◆ **What you have to do**
What follows is a set of records. Copy them exactly and leave out the images.

◆ **Data excerpts**
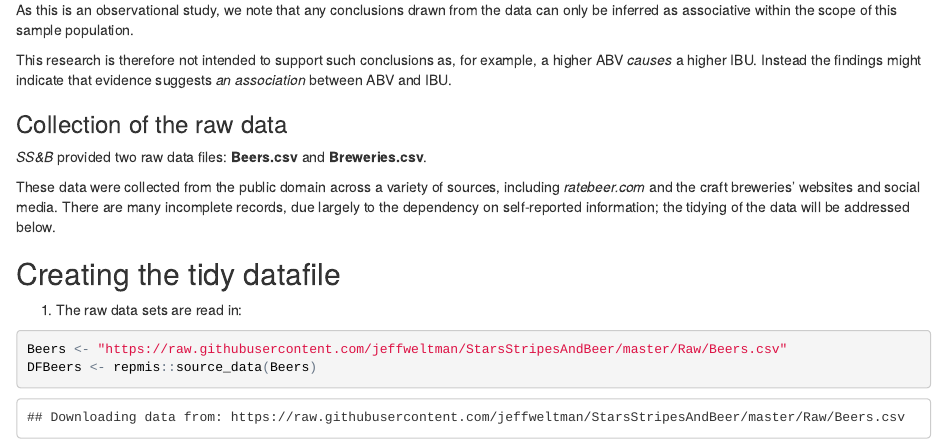
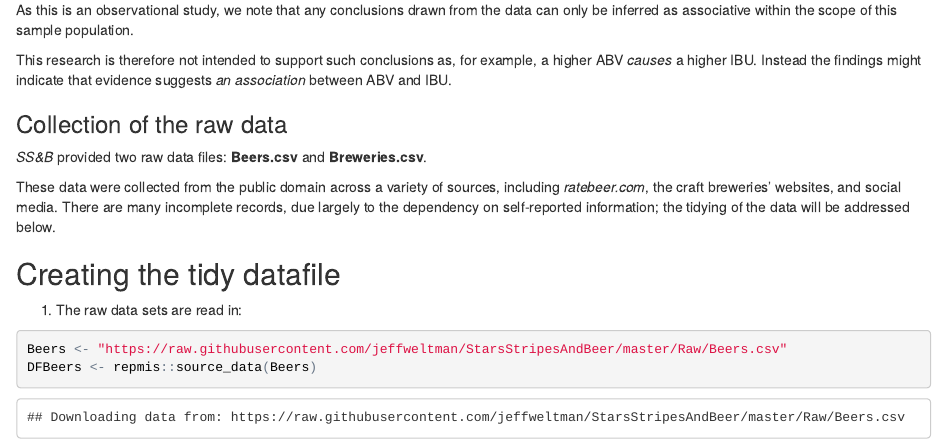
Before and after one commit to jeffweltman/StarsStripesAndBeer, an R Markdown document (Codebook.Rmd): the page in a window 1100 px wide, from 480 px down. The pictures show the output file Codebook.html that the author committed with the source, opened offline.

Commit message:
Minor Codebook changes, added .html to GitHub.

```diff
--- a/Codebook.Rmd
+++ b/Codebook.Rmd
@@ -31,7 +31,7 @@ This research is therefore not intended to support such conclusions as, for exam
 ###Collection of the raw data
 *SS&B* provided two raw data files: **Beers.csv** and **Breweries.csv**.
 
-These data were collected from the public domain across a variety of sources, including *ratebeer.com* and the craft breweries' websites and social media. There are many incomplete records, due largely to the dependency on self-reported information; the tidying of the data will be addressed below.
+These data were collected from the public domain across a variety of sources, including *ratebeer.com*, the craft breweries' websites, and social media. There are many incomplete records, due largely to the dependency on self-reported information; the tidying of the data will be addressed below.
 
 ##Creating the tidy datafile
 1. The raw data sets are read in:
```
Also changed, not shown: Codebook.html, Codebook.md.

◆ **Response box**
Before and after one commit to jeffweltman/StarsStripesAndBeer, an R Markdown document (Codebook.Rmd): the page in a window 1100 px wide, from 480 px down. The pictures show the output file Codebook.html that the author committed with the source, opened offline.

Commit message:
Minor Codebook changes, added .html to GitHub.

```diff
--- a/Codebook.Rmd
+++ b/Codebook.Rmd
@@ -31,7 +31,7 @@ This research is therefore not intended to support such conclusions as, for exam
 ###Collection of the raw data
 *SS&B* provided two raw data files: **Beers.csv** and **Breweries.csv**.
 
-These data were collected from the public domain across a variety of sources, including *ratebeer.com* and the craft breweries' websites and social media. There are many incomplete records, due largely to the dependency on self-reported information; the tidying of the data will be addressed below.
+These data were collected from the public domain across a variety of sources, including *ratebeer.com*, the craft breweries' websites, and social media. There are many incomplete records, due largely to the dependency on self-reported information; the tidying of the data will be addressed below.
 
 ##Creating the tidy datafile
 1. The raw data sets are read in:
```
Also changed, not shown: Codebook.html, Codebook.md.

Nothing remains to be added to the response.